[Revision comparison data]
* * * * * * *
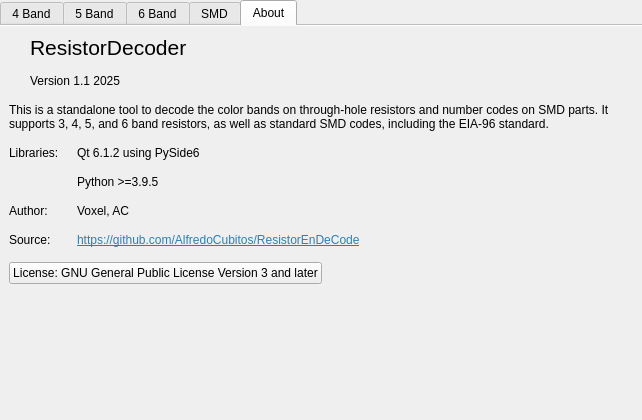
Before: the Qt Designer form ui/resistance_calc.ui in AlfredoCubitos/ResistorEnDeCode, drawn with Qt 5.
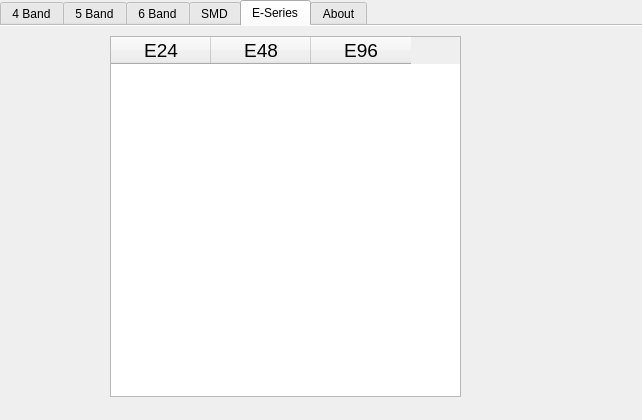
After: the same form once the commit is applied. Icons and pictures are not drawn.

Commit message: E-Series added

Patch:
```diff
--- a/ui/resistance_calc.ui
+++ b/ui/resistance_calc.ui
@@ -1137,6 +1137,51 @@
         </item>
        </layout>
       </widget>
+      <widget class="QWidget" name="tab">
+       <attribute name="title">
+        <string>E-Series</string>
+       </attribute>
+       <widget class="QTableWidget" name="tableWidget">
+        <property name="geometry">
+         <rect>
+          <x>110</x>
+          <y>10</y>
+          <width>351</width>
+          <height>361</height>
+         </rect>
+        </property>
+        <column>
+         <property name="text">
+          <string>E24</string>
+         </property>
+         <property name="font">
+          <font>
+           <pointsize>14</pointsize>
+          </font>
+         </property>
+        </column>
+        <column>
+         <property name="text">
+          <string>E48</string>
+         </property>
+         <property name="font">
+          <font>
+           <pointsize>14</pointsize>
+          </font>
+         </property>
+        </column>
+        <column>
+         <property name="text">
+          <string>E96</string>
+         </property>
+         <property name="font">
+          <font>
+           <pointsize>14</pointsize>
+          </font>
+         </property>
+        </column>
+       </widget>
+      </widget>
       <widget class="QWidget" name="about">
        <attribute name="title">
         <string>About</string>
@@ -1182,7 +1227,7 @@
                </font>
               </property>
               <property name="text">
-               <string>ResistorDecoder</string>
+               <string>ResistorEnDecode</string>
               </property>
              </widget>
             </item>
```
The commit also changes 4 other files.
* * * * * * *
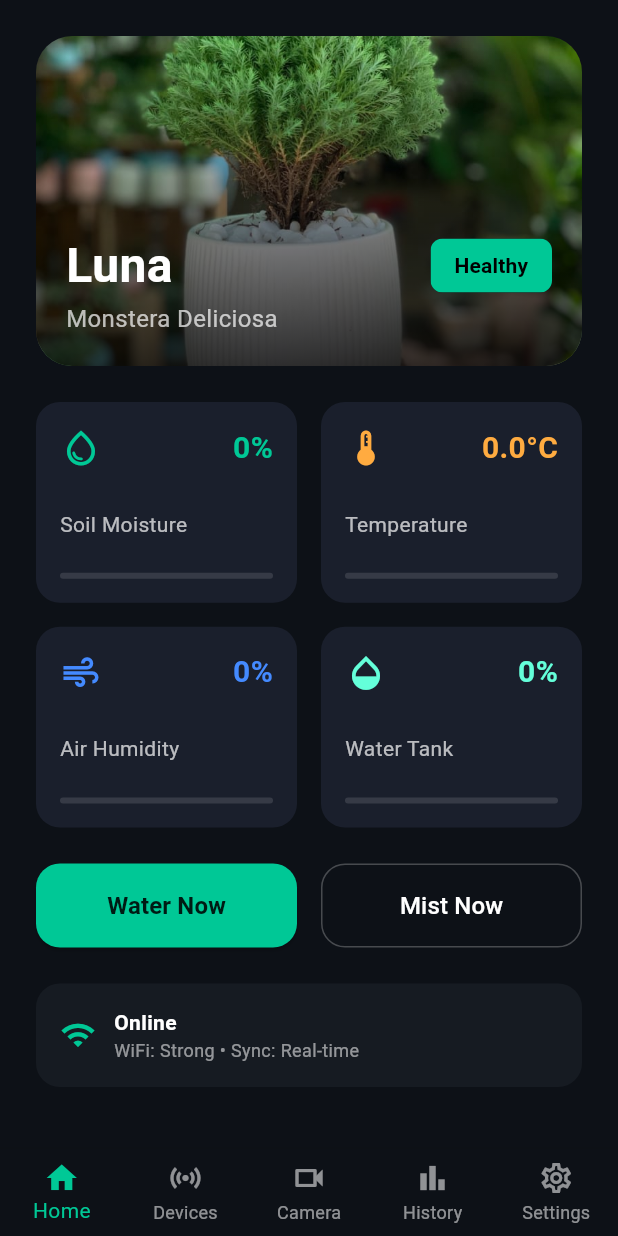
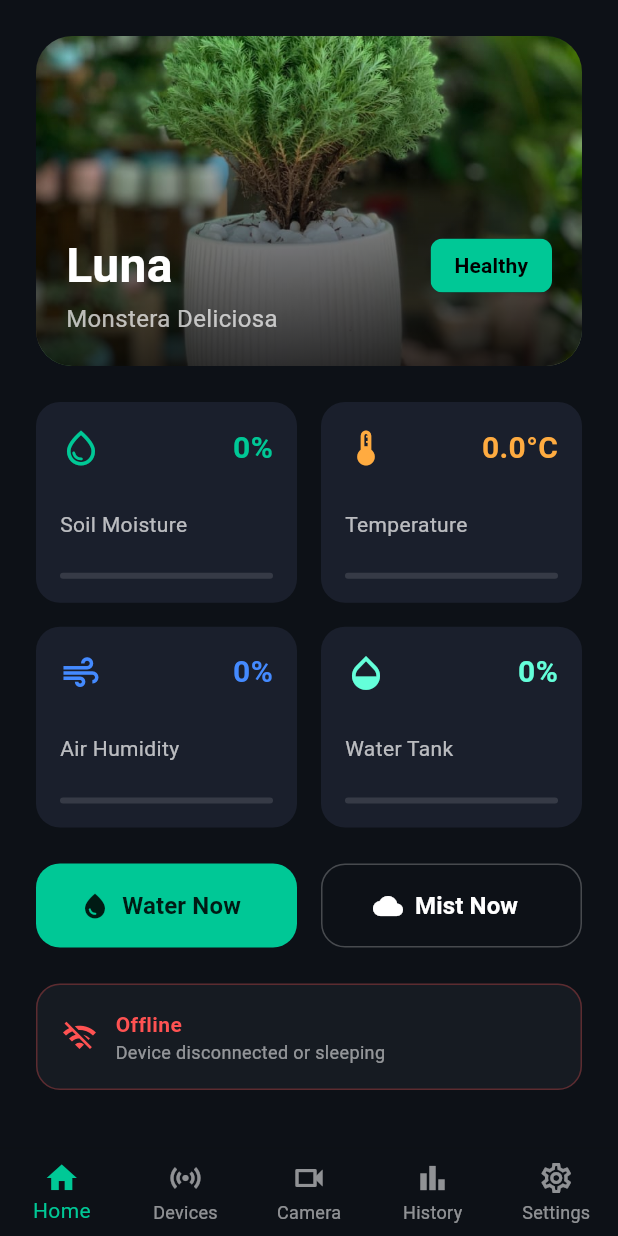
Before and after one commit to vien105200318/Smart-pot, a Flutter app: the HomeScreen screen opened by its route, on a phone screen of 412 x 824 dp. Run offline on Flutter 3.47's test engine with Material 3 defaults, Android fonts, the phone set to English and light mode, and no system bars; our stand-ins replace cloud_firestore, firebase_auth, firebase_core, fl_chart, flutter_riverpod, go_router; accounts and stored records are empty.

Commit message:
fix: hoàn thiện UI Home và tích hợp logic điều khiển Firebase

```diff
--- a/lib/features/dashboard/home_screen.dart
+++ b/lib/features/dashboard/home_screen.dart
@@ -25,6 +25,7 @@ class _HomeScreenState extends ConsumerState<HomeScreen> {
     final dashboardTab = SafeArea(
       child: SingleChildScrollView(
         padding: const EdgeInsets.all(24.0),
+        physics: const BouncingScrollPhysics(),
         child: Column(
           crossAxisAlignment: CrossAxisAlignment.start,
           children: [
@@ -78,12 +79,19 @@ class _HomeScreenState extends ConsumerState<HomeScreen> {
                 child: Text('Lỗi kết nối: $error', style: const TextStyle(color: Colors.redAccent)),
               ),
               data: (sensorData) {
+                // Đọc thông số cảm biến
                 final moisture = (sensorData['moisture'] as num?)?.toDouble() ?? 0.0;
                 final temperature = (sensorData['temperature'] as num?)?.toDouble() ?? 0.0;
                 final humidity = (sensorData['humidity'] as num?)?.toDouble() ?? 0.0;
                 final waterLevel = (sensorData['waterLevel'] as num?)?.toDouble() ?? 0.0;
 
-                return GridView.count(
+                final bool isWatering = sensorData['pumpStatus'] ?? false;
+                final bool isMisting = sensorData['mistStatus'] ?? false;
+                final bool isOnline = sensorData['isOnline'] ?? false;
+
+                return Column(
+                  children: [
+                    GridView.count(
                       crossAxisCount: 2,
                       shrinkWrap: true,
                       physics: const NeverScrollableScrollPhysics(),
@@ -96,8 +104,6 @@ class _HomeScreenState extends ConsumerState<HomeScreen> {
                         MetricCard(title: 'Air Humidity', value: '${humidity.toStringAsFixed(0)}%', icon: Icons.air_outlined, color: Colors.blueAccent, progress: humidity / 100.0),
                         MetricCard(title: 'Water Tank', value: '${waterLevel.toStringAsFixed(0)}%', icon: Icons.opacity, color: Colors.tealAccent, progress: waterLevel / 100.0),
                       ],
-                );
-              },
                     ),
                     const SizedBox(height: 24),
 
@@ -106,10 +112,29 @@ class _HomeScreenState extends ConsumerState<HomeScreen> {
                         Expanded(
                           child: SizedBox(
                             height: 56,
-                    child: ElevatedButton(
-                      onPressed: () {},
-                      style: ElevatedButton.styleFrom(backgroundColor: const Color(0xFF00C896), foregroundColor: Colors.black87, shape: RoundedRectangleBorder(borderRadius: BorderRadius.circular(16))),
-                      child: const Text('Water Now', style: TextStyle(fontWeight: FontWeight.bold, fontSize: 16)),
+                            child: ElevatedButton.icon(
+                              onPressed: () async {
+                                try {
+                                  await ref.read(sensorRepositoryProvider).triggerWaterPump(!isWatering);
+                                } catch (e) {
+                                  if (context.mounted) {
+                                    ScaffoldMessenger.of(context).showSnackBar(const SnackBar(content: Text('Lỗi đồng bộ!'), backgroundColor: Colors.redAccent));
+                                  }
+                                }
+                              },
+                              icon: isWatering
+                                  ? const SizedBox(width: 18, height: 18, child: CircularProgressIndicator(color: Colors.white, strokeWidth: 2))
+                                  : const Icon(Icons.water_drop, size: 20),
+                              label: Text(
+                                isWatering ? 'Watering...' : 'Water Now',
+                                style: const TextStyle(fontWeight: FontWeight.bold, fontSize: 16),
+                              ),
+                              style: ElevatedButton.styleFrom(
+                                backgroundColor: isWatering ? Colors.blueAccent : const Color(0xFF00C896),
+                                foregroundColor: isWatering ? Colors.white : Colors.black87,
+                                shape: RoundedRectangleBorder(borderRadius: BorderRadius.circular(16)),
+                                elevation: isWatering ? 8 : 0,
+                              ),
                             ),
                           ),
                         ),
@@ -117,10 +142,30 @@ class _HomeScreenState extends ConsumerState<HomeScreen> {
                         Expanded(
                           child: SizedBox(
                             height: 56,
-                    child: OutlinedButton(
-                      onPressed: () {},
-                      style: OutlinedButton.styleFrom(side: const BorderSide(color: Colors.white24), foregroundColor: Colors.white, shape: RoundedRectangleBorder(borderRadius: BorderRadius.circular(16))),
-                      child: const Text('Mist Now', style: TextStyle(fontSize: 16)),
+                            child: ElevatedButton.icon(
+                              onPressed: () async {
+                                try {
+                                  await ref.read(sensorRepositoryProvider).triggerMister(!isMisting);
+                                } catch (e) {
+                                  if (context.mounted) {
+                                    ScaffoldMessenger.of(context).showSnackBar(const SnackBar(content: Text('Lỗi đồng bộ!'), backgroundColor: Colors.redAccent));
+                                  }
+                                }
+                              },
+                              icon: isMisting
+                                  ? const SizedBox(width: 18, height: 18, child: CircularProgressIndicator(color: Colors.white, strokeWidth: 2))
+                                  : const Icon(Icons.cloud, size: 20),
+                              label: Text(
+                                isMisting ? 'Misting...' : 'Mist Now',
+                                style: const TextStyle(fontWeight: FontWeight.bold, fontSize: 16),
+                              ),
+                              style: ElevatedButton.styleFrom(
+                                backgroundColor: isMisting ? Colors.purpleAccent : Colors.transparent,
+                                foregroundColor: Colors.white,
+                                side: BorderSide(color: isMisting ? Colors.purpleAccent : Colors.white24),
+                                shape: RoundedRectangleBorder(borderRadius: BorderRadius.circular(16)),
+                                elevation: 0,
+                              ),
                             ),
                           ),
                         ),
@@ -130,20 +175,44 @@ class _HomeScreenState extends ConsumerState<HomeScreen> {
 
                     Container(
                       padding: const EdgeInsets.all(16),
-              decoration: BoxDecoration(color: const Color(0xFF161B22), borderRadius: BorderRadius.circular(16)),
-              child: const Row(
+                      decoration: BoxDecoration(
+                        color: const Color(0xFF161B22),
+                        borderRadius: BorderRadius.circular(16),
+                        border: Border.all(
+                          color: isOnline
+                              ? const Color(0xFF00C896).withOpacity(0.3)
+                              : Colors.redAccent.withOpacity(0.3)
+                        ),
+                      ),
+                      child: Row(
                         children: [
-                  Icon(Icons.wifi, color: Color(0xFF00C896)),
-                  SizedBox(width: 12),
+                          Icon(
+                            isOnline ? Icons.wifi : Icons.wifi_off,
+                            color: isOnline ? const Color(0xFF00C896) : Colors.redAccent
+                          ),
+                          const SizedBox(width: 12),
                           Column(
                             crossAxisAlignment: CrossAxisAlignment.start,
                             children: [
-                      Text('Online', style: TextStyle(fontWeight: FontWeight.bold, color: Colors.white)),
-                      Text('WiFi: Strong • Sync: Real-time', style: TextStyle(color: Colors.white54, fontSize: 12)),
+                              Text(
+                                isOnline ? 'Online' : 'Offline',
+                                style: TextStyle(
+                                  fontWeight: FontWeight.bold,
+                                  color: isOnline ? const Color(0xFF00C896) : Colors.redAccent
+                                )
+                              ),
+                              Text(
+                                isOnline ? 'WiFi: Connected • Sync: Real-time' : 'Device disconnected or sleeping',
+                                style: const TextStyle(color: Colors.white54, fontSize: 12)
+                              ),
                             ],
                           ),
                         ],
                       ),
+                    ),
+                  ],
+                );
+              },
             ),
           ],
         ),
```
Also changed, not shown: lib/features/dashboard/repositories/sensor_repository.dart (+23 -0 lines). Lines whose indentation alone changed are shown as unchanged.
* * * * * * *
■ **Activity**: Copy out the lines above that hold the string "features".

■ **Written reply**:
--- a/lib/features/dashboard/home_screen.dart
+++ b/lib/features/dashboard/home_screen.dart
Also changed, not shown: lib/features/dashboard/repositories/sensor_repository.dart (+23 -0 lines). Lines whose indentation alone changed are shown as unchanged.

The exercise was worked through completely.